## What is expected
Repeat all the data word for word.

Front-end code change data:

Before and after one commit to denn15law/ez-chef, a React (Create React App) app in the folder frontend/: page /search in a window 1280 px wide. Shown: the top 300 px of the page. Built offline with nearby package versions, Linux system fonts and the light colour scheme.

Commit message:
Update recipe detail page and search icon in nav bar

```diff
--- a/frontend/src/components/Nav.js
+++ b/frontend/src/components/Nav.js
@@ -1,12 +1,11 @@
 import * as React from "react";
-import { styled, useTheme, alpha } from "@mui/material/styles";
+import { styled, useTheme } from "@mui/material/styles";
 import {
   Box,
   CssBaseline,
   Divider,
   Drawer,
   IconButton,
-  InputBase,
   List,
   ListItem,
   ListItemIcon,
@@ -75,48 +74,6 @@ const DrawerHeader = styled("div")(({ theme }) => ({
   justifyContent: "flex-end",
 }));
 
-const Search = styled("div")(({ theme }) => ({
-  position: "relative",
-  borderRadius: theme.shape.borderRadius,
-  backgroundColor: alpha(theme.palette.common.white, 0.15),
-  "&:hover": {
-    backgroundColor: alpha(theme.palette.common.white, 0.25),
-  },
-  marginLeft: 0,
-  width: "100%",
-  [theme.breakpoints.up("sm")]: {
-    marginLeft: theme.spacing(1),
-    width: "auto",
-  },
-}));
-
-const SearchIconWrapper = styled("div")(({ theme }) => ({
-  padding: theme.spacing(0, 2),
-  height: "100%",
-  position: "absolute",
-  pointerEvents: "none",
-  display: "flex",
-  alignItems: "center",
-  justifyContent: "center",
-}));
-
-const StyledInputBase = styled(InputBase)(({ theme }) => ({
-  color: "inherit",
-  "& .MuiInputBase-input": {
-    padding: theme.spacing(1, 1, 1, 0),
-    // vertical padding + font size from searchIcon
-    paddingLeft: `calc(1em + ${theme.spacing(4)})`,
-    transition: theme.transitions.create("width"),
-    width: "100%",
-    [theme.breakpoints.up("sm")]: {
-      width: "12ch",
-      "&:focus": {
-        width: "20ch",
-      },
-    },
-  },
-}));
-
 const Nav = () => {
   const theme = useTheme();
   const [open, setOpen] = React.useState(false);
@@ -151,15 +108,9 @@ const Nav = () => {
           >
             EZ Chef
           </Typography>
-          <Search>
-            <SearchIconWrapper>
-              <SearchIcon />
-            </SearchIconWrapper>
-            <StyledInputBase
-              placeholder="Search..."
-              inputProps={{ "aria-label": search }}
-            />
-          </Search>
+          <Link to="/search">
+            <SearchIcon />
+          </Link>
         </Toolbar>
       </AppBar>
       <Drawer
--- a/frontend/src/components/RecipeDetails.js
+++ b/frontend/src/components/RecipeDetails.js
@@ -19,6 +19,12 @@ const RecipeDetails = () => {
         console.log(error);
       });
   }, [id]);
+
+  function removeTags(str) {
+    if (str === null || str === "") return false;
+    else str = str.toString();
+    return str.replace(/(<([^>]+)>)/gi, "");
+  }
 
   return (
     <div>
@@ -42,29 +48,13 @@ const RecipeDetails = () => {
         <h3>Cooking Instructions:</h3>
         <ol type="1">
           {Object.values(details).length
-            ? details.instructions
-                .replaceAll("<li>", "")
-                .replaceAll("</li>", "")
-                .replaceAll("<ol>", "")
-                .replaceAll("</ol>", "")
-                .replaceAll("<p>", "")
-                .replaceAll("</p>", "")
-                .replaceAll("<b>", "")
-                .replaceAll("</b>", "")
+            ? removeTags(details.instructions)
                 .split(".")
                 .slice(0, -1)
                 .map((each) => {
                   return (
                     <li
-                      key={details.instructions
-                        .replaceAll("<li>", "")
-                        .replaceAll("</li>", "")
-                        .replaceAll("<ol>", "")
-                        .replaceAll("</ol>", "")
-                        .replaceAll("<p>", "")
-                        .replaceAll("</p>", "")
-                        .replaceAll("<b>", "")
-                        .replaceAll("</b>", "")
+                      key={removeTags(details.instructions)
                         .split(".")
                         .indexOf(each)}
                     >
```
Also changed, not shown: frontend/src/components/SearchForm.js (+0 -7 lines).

## Problem solution
Before and after one commit to denn15law/ez-chef, a React (Create React App) app in the folder frontend/: page /search in a window 1280 px wide. Shown: the top 300 px of the page. Built offline with nearby package versions, Linux system fonts and the light colour scheme.

Commit message:
Update recipe detail page and search icon in nav bar

```diff
--- a/frontend/src/components/Nav.js
+++ b/frontend/src/components/Nav.js
@@ -1,12 +1,11 @@
 import * as React from "react";
-import { styled, useTheme, alpha } from "@mui/material/styles";
+import { styled, useTheme } from "@mui/material/styles";
 import {
   Box,
   CssBaseline,
   Divider,
   Drawer,
   IconButton,
-  InputBase,
   List,
   ListItem,
   ListItemIcon,
@@ -75,48 +74,6 @@ const DrawerHeader = styled("div")(({ theme }) => ({
   justifyContent: "flex-end",
 }));
 
-const Search = styled("div")(({ theme }) => ({
-  position: "relative",
-  borderRadius: theme.shape.borderRadius,
-  backgroundColor: alpha(theme.palette.common.white, 0.15),
-  "&:hover": {
-    backgroundColor: alpha(theme.palette.common.white, 0.25),
-  },
-  marginLeft: 0,
-  width: "100%",
-  [theme.breakpoints.up("sm")]: {
-    marginLeft: theme.spacing(1),
-    width: "auto",
-  },
-}));
-
-const SearchIconWrapper = styled("div")(({ theme }) => ({
-  padding: theme.spacing(0, 2),
-  height: "100%",
-  position: "absolute",
-  pointerEvents: "none",
-  display: "flex",
-  alignItems: "center",
-  justifyContent: "center",
-}));
-
-const StyledInputBase = styled(InputBase)(({ theme }) => ({
-  color: "inherit",
-  "& .MuiInputBase-input": {
-    padding: theme.spacing(1, 1, 1, 0),
-    // vertical padding + font size from searchIcon
-    paddingLeft: `calc(1em + ${theme.spacing(4)})`,
-    transition: theme.transitions.create("width"),
-    width: "100%",
-    [theme.breakpoints.up("sm")]: {
-      width: "12ch",
-      "&:focus": {
-        width: "20ch",
-      },
-    },
-  },
-}));
-
 const Nav = () => {
   const theme = useTheme();
   const [open, setOpen] = React.useState(false);
@@ -151,15 +108,9 @@ const Nav = () => {
           >
             EZ Chef
           </Typography>
-          <Search>
-            <SearchIconWrapper>
-              <SearchIcon />
-            </SearchIconWrapper>
-            <StyledInputBase
-              placeholder="Search..."
-              inputProps={{ "aria-label": search }}
-            />
-          </Search>
+          <Link to="/search">
+            <SearchIcon />
+          </Link>
         </Toolbar>
       </AppBar>
       <Drawer
--- a/frontend/src/components/RecipeDetails.js
+++ b/frontend/src/components/RecipeDetails.js
@@ -19,6 +19,12 @@ const RecipeDetails = () => {
         console.log(error);
       });
   }, [id]);
+
+  function removeTags(str) {
+    if (str === null || str === "") return false;
+    else str = str.toString();
+    return str.replace(/(<([^>]+)>)/gi, "");
+  }
 
   return (
     <div>
@@ -42,29 +48,13 @@ const RecipeDetails = () => {
         <h3>Cooking Instructions:</h3>
         <ol type="1">
           {Object.values(details).length
-            ? details.instructions
-                .replaceAll("<li>", "")
-                .replaceAll("</li>", "")
-                .replaceAll("<ol>", "")
-                .replaceAll("</ol>", "")
-                .replaceAll("<p>", "")
-                .replaceAll("</p>", "")
-                .replaceAll("<b>", "")
-                .replaceAll("</b>", "")
+            ? removeTags(details.instructions)
                 .split(".")
                 .slice(0, -1)
                 .map((each) => {
                   return (
                     <li
-                      key={details.instructions
-                        .replaceAll("<li>", "")
-                        .replaceAll("</li>", "")
-                        .replaceAll("<ol>", "")
-                        .replaceAll("</ol>", "")
-                        .replaceAll("<p>", "")
-                        .replaceAll("</p>", "")
-                        .replaceAll("<b>", "")
-                        .replaceAll("</b>", "")
+                      key={removeTags(details.instructions)
                         .split(".")
                         .indexOf(each)}
                     >
```
Also changed, not shown: frontend/src/components/SearchForm.js (+0 -7 lines).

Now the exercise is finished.